Segment Start: Data

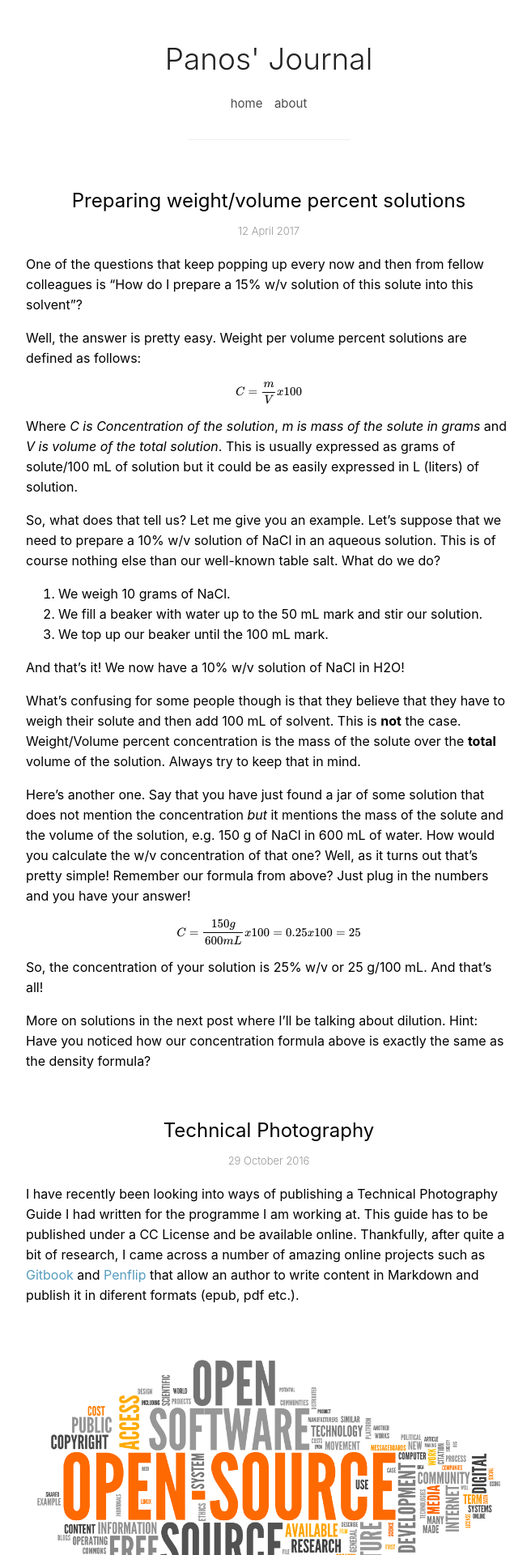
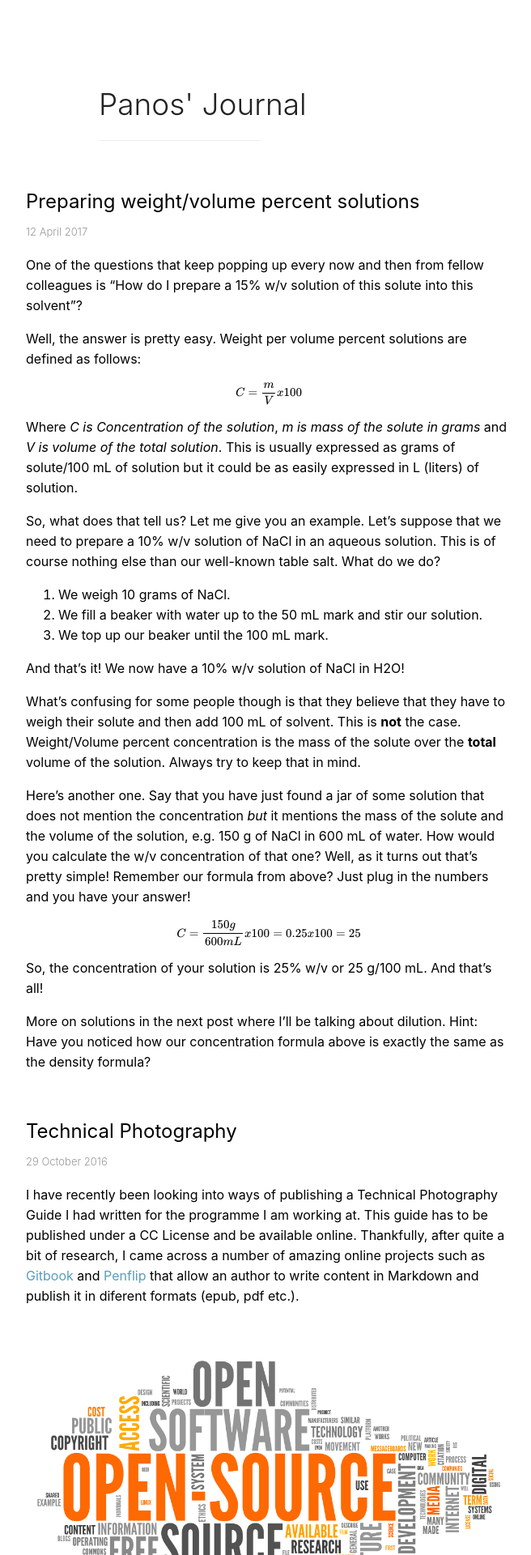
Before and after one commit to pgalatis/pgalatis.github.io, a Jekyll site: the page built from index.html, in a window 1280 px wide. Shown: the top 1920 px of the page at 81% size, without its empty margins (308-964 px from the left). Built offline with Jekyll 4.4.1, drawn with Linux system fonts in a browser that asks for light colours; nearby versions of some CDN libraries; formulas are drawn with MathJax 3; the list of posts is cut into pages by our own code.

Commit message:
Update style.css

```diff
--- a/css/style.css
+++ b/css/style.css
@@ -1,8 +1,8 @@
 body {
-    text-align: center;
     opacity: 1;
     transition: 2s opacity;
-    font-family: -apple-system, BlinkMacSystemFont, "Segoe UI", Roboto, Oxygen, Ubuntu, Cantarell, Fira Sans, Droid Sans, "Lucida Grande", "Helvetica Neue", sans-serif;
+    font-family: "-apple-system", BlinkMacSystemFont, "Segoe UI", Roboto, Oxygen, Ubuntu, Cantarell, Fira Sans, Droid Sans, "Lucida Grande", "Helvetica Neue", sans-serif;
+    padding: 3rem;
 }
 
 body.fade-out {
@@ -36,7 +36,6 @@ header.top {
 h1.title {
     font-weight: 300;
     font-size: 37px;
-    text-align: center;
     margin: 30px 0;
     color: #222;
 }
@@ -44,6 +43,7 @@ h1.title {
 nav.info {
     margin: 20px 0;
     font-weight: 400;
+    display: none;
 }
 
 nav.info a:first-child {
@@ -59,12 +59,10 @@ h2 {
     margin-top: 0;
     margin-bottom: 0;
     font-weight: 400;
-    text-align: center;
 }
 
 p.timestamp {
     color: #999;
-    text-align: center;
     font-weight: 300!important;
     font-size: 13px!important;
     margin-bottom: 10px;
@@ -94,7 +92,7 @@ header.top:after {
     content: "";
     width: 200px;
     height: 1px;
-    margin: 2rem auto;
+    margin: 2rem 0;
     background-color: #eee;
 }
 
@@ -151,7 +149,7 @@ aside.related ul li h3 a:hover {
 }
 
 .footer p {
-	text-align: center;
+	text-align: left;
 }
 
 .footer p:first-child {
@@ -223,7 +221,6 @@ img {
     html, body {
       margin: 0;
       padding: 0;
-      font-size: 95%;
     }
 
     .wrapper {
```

Segment End: Data

* _Task requirements_:
Search the data and copy each line containing "child".

* _Exercise solution_:
 nav.info a:first-child {
 .footer p:first-child {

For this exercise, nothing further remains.